- **Activity**
Every single entry should be printed exactly.

━━━━

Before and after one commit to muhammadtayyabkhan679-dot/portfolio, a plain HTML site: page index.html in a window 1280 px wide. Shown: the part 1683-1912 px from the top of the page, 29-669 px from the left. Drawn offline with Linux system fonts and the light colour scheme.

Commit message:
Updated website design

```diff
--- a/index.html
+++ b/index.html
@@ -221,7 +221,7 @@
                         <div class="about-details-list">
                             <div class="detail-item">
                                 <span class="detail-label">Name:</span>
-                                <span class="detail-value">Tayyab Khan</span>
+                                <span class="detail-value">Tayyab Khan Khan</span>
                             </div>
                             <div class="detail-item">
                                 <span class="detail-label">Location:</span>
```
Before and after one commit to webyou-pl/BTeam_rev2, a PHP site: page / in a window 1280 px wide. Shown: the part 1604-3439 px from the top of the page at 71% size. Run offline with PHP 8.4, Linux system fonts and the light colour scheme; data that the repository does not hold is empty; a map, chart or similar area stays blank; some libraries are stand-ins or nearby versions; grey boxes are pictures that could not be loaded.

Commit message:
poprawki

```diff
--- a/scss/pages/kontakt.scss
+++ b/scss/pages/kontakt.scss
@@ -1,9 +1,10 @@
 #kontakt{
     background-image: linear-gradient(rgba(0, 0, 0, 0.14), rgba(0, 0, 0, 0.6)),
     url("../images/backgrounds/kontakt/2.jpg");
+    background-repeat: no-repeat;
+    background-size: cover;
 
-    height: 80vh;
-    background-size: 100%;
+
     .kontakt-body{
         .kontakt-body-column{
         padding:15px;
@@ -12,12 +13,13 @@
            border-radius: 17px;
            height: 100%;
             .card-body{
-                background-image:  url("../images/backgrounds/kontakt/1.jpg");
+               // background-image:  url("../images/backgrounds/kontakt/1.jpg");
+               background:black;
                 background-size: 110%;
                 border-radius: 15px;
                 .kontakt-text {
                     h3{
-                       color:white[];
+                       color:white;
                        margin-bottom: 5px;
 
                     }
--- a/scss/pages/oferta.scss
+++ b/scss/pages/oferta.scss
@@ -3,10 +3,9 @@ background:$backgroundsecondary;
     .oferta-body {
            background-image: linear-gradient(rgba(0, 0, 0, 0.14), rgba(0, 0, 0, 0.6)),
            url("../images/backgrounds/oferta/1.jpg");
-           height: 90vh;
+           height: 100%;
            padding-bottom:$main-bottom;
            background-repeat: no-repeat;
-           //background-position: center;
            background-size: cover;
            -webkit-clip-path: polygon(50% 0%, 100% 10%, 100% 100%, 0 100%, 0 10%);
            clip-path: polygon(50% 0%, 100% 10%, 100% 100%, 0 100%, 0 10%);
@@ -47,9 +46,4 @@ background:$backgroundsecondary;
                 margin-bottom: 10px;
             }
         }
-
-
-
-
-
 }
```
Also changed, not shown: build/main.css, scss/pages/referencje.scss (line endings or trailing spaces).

━━━━

- **Problem solution**
Before and after one commit to muhammadtayyabkhan679-dot/portfolio, a plain HTML site: page index.html in a window 1280 px wide. Shown: the part 1683-1912 px from the top of the page, 29-669 px from the left. Drawn offline with Linux system fonts and the light colour scheme.

Commit message:
Updated website design

```diff
--- a/index.html
+++ b/index.html
@@ -221,7 +221,7 @@
                         <div class="about-details-list">
                             <div class="detail-item">
                                 <span class="detail-label">Name:</span>
-                                <span class="detail-value">Tayyab Khan</span>
+                                <span class="detail-value">Tayyab Khan Khan</span>
                             </div>
                             <div class="detail-item">
                                 <span class="detail-label">Location:</span>
```
Before and after one commit to webyou-pl/BTeam_rev2, a PHP site: page / in a window 1280 px wide. Shown: the part 1604-3439 px from the top of the page at 71% size. Run offline with PHP 8.4, Linux system fonts and the light colour scheme; data that the repository does not hold is empty; a map, chart or similar area stays blank; some libraries are stand-ins or nearby versions; grey boxes are pictures that could not be loaded.

Commit message:
poprawki

```diff
--- a/scss/pages/kontakt.scss
+++ b/scss/pages/kontakt.scss
@@ -1,9 +1,10 @@
 #kontakt{
     background-image: linear-gradient(rgba(0, 0, 0, 0.14), rgba(0, 0, 0, 0.6)),
     url("../images/backgrounds/kontakt/2.jpg");
+    background-repeat: no-repeat;
+    background-size: cover;
 
-    height: 80vh;
-    background-size: 100%;
+
     .kontakt-body{
         .kontakt-body-column{
         padding:15px;
@@ -12,12 +13,13 @@
            border-radius: 17px;
            height: 100%;
             .card-body{
-                background-image:  url("../images/backgrounds/kontakt/1.jpg");
+               // background-image:  url("../images/backgrounds/kontakt/1.jpg");
+               background:black;
                 background-size: 110%;
                 border-radius: 15px;
                 .kontakt-text {
                     h3{
-                       color:white[];
+                       color:white;
                        margin-bottom: 5px;
 
                     }
--- a/scss/pages/oferta.scss
+++ b/scss/pages/oferta.scss
@@ -3,10 +3,9 @@ background:$backgroundsecondary;
     .oferta-body {
            background-image: linear-gradient(rgba(0, 0, 0, 0.14), rgba(0, 0, 0, 0.6)),
            url("../images/backgrounds/oferta/1.jpg");
-           height: 90vh;
+           height: 100%;
            padding-bottom:$main-bottom;
            background-repeat: no-repeat;
-           //background-position: center;
            background-size: cover;
            -webkit-clip-path: polygon(50% 0%, 100% 10%, 100% 100%, 0 100%, 0 10%);
            clip-path: polygon(50% 0%, 100% 10%, 100% 100%, 0 100%, 0 10%);
@@ -47,9 +46,4 @@ background:$backgroundsecondary;
                 margin-bottom: 10px;
             }
         }
-
-
-
-
-
 }
```
Also changed, not shown: build/main.css, scss/pages/referencje.scss (line endings or trailing spaces).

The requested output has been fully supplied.